Last week we posted an opinion piece from Vancouverite Grace Pacifica Chen in which she explained why she’s joining a growing exodus of Millennials who are moving away from the city due to Metro Vancouver’s soaring property prices.
The piece generated plenty of debate among our readers, but it seems that Chen isn’t alone – in fact a poll from Angus Reid suggests that a “generation” of more than 150,000 families are considering leaving Metro Vancouver because they are being priced out of the region’s red hot real estate market.
Schachi Kurl with the Angus Reid Institute told Vancity Buzz that the people who are prepared to leave are among the youngest and most educated in the city.
“They are people with the most working years ahead of them, they are at the beginning part of their productivity curve – are these really the folks we want leaving the region? I think that’s the question to ask,” she said.
“Do you want to end up with a region full of relatively wealthy, retired people? Nothing against them, but are they the people who are actually going to keep the region going from a business perspective, from a productivity perspective?”
In the poll, those surveyed tended to fall into one of four categories: happy, comfortable, uncomfortable, and miserable. The “happy” group is largely comprised of retired baby boomers who don’t have mortgages and are empty nesters. Over half of them bought their homes before 1990.
The “miserable” people are largely renters with households of three or more and tend to fall into the 18-34 and 35-54 age brackets.
Around 85% of the miserable group want to move away because of the high cost of owning a home.

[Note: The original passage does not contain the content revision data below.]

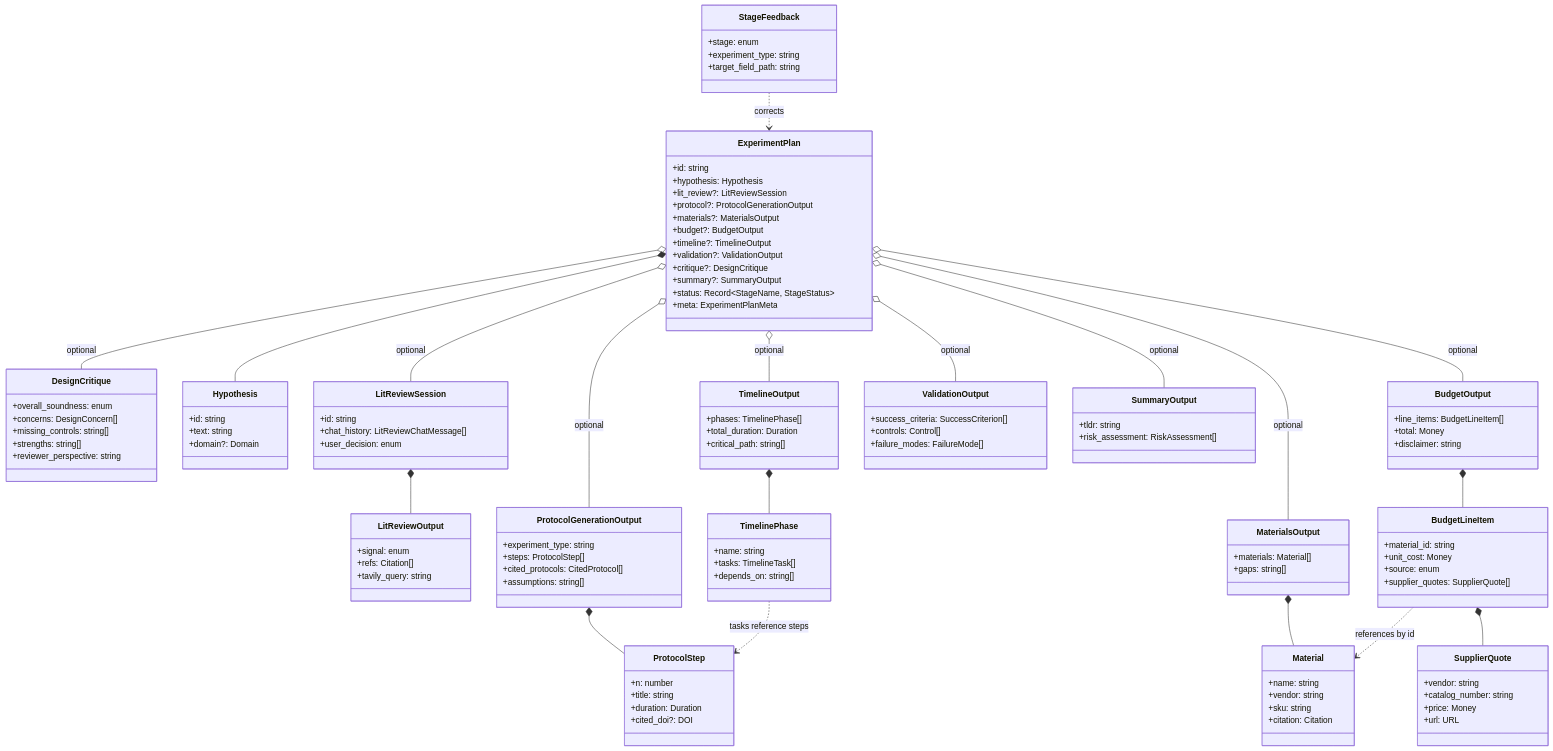
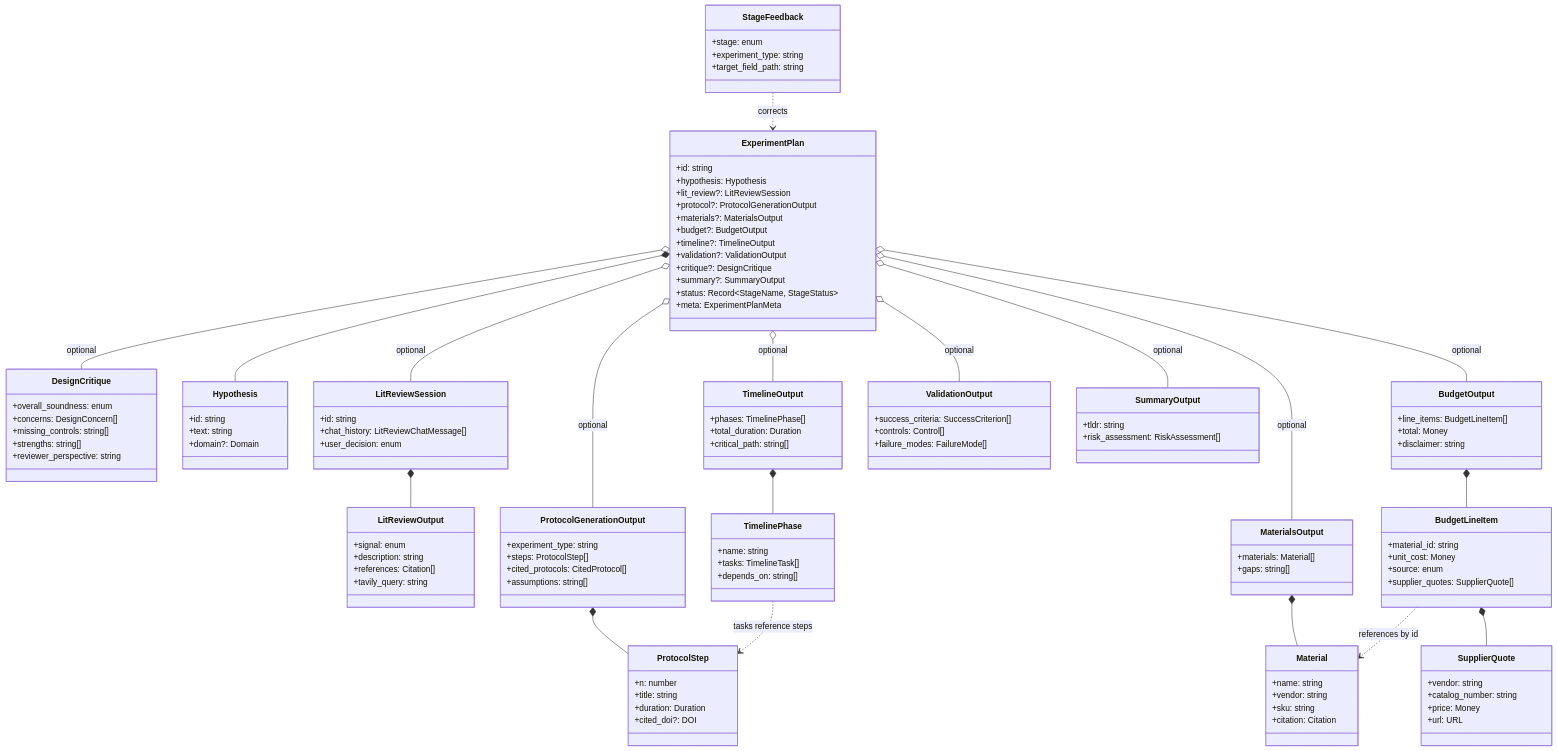
One commit to aliiarustamova/AI_Scientist_Assistant changed the diagram in spec/TYPES.md. Above: the diagram before and after it, drawn with Mermaid. The commit also changed other lines of this file and 35 other files, not shown here.

```diff
--- a/spec/TYPES.md
+++ b/spec/TYPES.md
@@ -94,7 +94,8 @@
 
     class LitReviewOutput {
         +signal: enum
-        +refs: Citation[]
+        +description: string
+        +references: Citation[]
         +tavily_query: string
     }
 
```
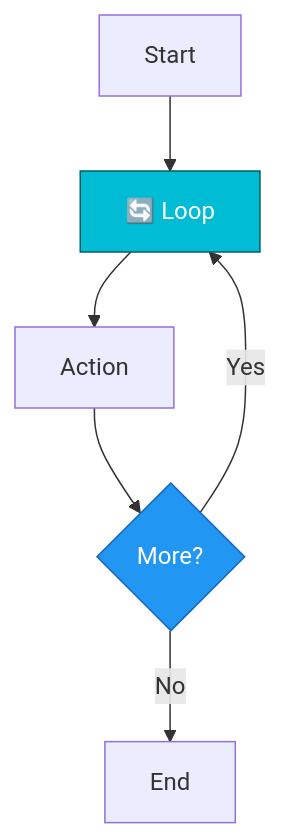
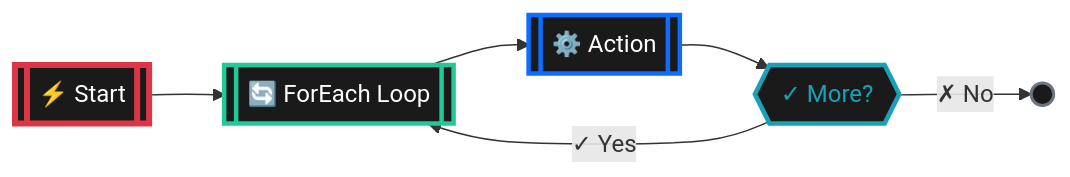
The third of 4 diagrams in BLUEPRINT_DISPLAY_CHEATSHEET.md (Mittenzx/Adastrea), drawn with Mermaid before and after one commit. The commit also changed other lines of this file and 2 other files, not shown here.

First line of the commit message:
Update Mermaid diagrams with Unreal Engine node styling

````diff
--- a/BLUEPRINT_DISPLAY_CHEATSHEET.md
+++ b/BLUEPRINT_DISPLAY_CHEATSHEET.md
@@ -237,11 +253,14 @@
 ```mermaid
-graph TD
-    A[Start] --> B[🔄 Loop]
-    B --> C[Action]
-    C --> D{More?}
-    D -->|Yes| B
-    D -->|No| E[End]
+graph LR
+    A[["⚡ Start"]] --> B[["🔄 ForEach Loop"]]
+    B --> C[["⚙️ Action"]]
+    C --> D{{"✓ More?"}}
+    D -->|"✓ Yes"| B
+    D -->|"✗ No"| E(( ))
     
-    style B fill:#00BCD4,stroke:#006064,color:#fff
-    style D fill:#2196F3,stroke:#1565C0,color:#fff
+    style A fill:#1a1a1a,stroke:#DC3545,stroke-width:4px,color:#fff,rx:10,ry:10
+    style B fill:#1a1a1a,stroke:#20c997,stroke-width:3px,color:#fff,rx:10,ry:10
+    style C fill:#1a1a1a,stroke:#0d6efd,stroke-width:3px,color:#fff,rx:10,ry:10
+    style D fill:#1a1a1a,stroke:#17a2b8,stroke-width:3px,color:#17a2b8
+    style E fill:#1a1a1a,stroke:#6c757d,stroke-width:2px,color:#fff
 ```
````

According to Angus Reid, this segment represents one in five Vancouverites, which means the city could stand to lose up to 150,000 young families.
Even the most comfortable group say current housing prices are bad for Vancouver.
“The people who are feeling the most comfortable and settled and the least amount of pain in this region are those who tend to be living in the suburbs, who are older, who have had their houses paid off,” said Kurl. “Great for them, but the question is, what’s happening with their kids and with their grandkids, and can they continue to live in this region?”
One thing everyone could agree on however was that the city’s housing market was bad news for Vancouverites with 87% of those polled admitting that they are worried the next generation will be priced out of buying a home in Vancouver.